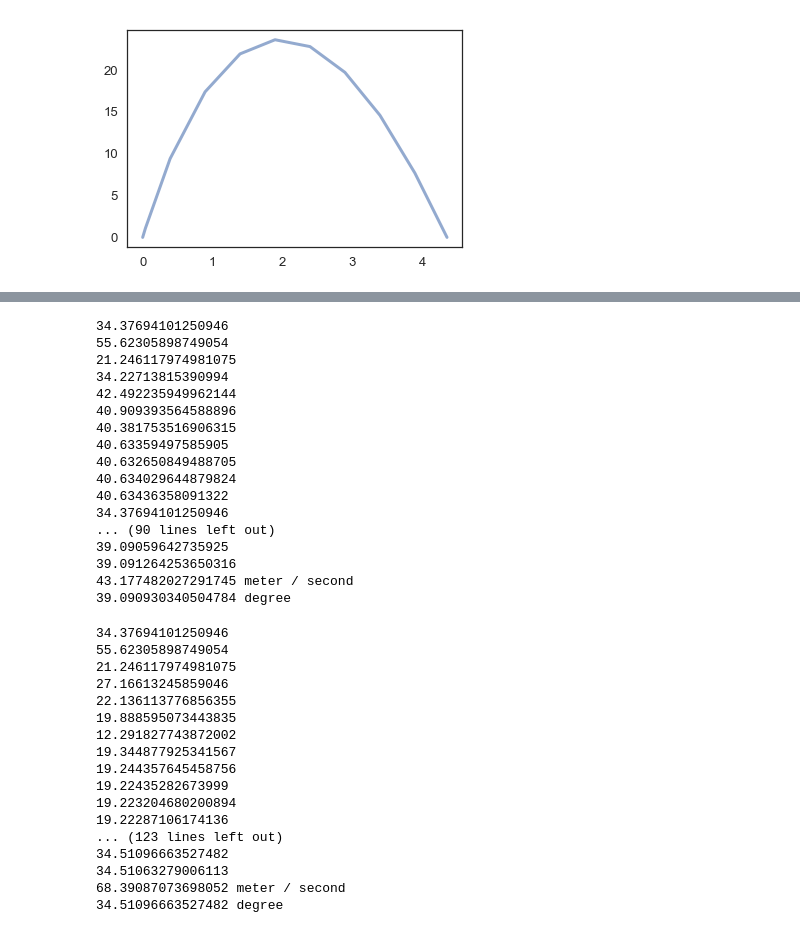
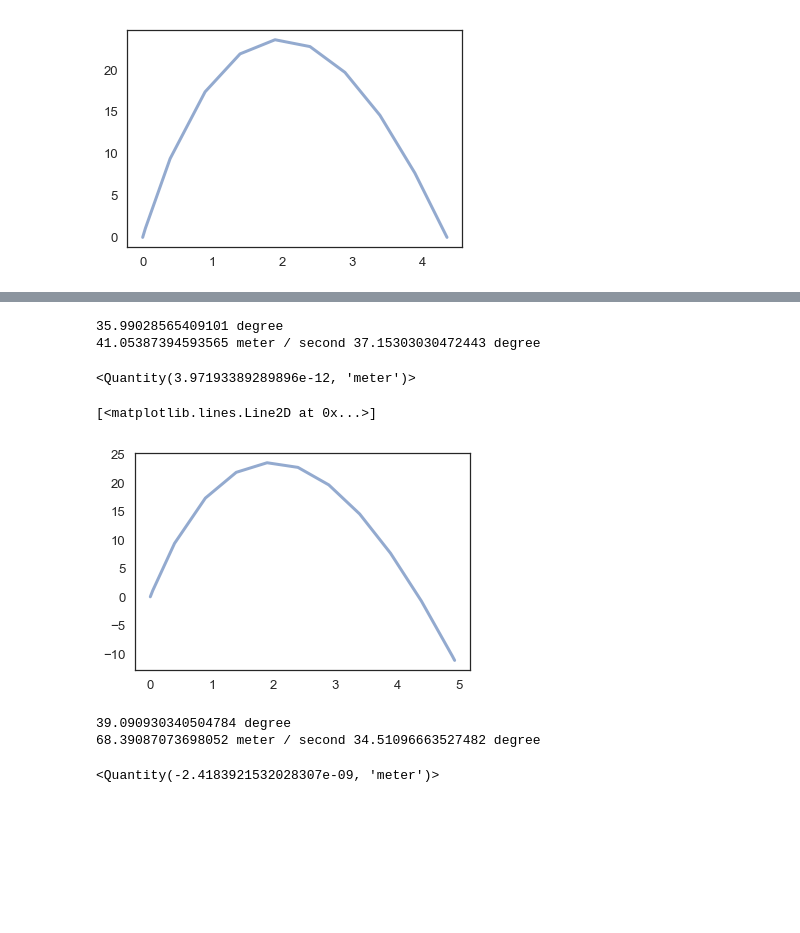
Before and after one commit to megku4u/ModSimPy, a Jupyter notebook: code/Project 3.ipynb, the cells around one changed output, grey strips where cells are left out. Saved outputs shown, nothing was run; the diff lists cells and outputs as text; code cells hidden in the pictures; blank space fills up the shorter version.

```diff
--- a/code/Project 3.ipynb
+++ b/code/Project 3.ipynb
@@ -249,45 +242,36 @@ print(opt_angle)
 # %%
-answer = fsolve(error_func, 45*m, params, CC_height, to_CC);
-print(answer[0]*m/s)
 print(opt_angle)
+res2 = fsolve(error_func, 45*m/s, paramsCC);
+v_CC = res2[0]*m/s
+angle_CC = opt_angle
+print(v_CC, angle_CC)
 # %% [output]
-34.37694101250946
-55.62305898749054
-21.246117974981075
-34.22713815390994
-42.492235949962144
-40.909393564588896
-40.381753516906315
-40.63359497585905
-40.632650849488705
-40.634029644879824
-40.63436358091322
-34.37694101250946
-... (90 lines left out)
-39.09059642735925
-39.091264253650316
-43.177482027291745 meter / second
-39.090930340504784 degree
+35.99028565409101 degree
+41.05387394593565 meter / second 37.15303030472443 degree
+# %%
+paramsCC = Params(paramsCC, velocity=v_CC, angle=angle_CC)
+error_func(paramsCC.velocity, paramsCC)
+# %% [output]
+<Quantity(3.97193389289896e-12, 'meter')>
+# %%
+resultsCC, detailsCC = run_ode_solver(paramsCC, slope_func, method="RK45", max_step=0.5*s, events = event_func2)
+detailsCC.message
+plot(resultsCC.y)
+# %% [output]
+[<matplotlib.lines.Line2D at 0x...>]
+[figure, added]
 # %%
-answer = fsolve(error_func, 45*m, params, MH_height, to_MH);
-print(answer[0]*m/s)
 print(opt_angle)
+res3 = fsolve(error_func, 45*m/s, paramsMH);
+v_MH = res3[0]*m/s
+angle_MH = opt_angle
+print(v_MH, angle_MH)
 # %% [output]
-34.37694101250946
-55.62305898749054
-21.246117974981075
-27.16613245859046
-22.136113776856355
-19.888595073443835
-12.291827743872002
-19.344877925341567
-19.244357645458756
-19.22435282673999
-19.223204680200894
-19.22287106174136
-... (123 lines left out)
-34.51096663527482
-34.51063279006113
-68.39087073698052 meter / second
-34.51096663527482 degree
+39.090930340504784 degree
+68.39087073698052 meter / second 34.51096663527482 degree
+# %%
+paramsMH = Params(paramsMH, velocity=v_MH, angle=angle_MH)
+error_func(paramsMH.velocity, paramsMH)
+# %% [output]
+<Quantity(-2.4183921532028307e-09, 'meter')>
 # %%
```
Also changed, not shown: parts of 23 cells of this notebook.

┄┄┄┄┄┄

What you are asked to do
Restate the entries above word for word, minus the pictures.

Task solution
Before and after one commit to megku4u/ModSimPy, a Jupyter notebook: code/Project 3.ipynb, the cells around one changed output, grey strips where cells are left out. Saved outputs shown, nothing was run; the diff lists cells and outputs as text; code cells hidden in the pictures; blank space fills up the shorter version.

```diff
--- a/code/Project 3.ipynb
+++ b/code/Project 3.ipynb
@@ -249,45 +242,36 @@ print(opt_angle)
 # %%
-answer = fsolve(error_func, 45*m, params, CC_height, to_CC);
-print(answer[0]*m/s)
 print(opt_angle)
+res2 = fsolve(error_func, 45*m/s, paramsCC);
+v_CC = res2[0]*m/s
+angle_CC = opt_angle
+print(v_CC, angle_CC)
 # %% [output]
-34.37694101250946
-55.62305898749054
-21.246117974981075
-34.22713815390994
-42.492235949962144
-40.909393564588896
-40.381753516906315
-40.63359497585905
-40.632650849488705
-40.634029644879824
-40.63436358091322
-34.37694101250946
-... (90 lines left out)
-39.09059642735925
-39.091264253650316
-43.177482027291745 meter / second
-39.090930340504784 degree
+35.99028565409101 degree
+41.05387394593565 meter / second 37.15303030472443 degree
+# %%
+paramsCC = Params(paramsCC, velocity=v_CC, angle=angle_CC)
+error_func(paramsCC.velocity, paramsCC)
+# %% [output]
+<Quantity(3.97193389289896e-12, 'meter')>
+# %%
+resultsCC, detailsCC = run_ode_solver(paramsCC, slope_func, method="RK45", max_step=0.5*s, events = event_func2)
+detailsCC.message
+plot(resultsCC.y)
+# %% [output]
+[<matplotlib.lines.Line2D at 0x...>]
+[figure, added]
 # %%
-answer = fsolve(error_func, 45*m, params, MH_height, to_MH);
-print(answer[0]*m/s)
 print(opt_angle)
+res3 = fsolve(error_func, 45*m/s, paramsMH);
+v_MH = res3[0]*m/s
+angle_MH = opt_angle
+print(v_MH, angle_MH)
 # %% [output]
-34.37694101250946
-55.62305898749054
-21.246117974981075
-27.16613245859046
-22.136113776856355
-19.888595073443835
-12.291827743872002
-19.344877925341567
-19.244357645458756
-19.22435282673999
-19.223204680200894
-19.22287106174136
-... (123 lines left out)
-34.51096663527482
-34.51063279006113
-68.39087073698052 meter / second
-34.51096663527482 degree
+39.090930340504784 degree
+68.39087073698052 meter / second 34.51096663527482 degree
+# %%
+paramsMH = Params(paramsMH, velocity=v_MH, angle=angle_MH)
+error_func(paramsMH.velocity, paramsMH)
+# %% [output]
+<Quantity(-2.4183921532028307e-09, 'meter')>
 # %%
```
Also changed, not shown: parts of 23 cells of this notebook.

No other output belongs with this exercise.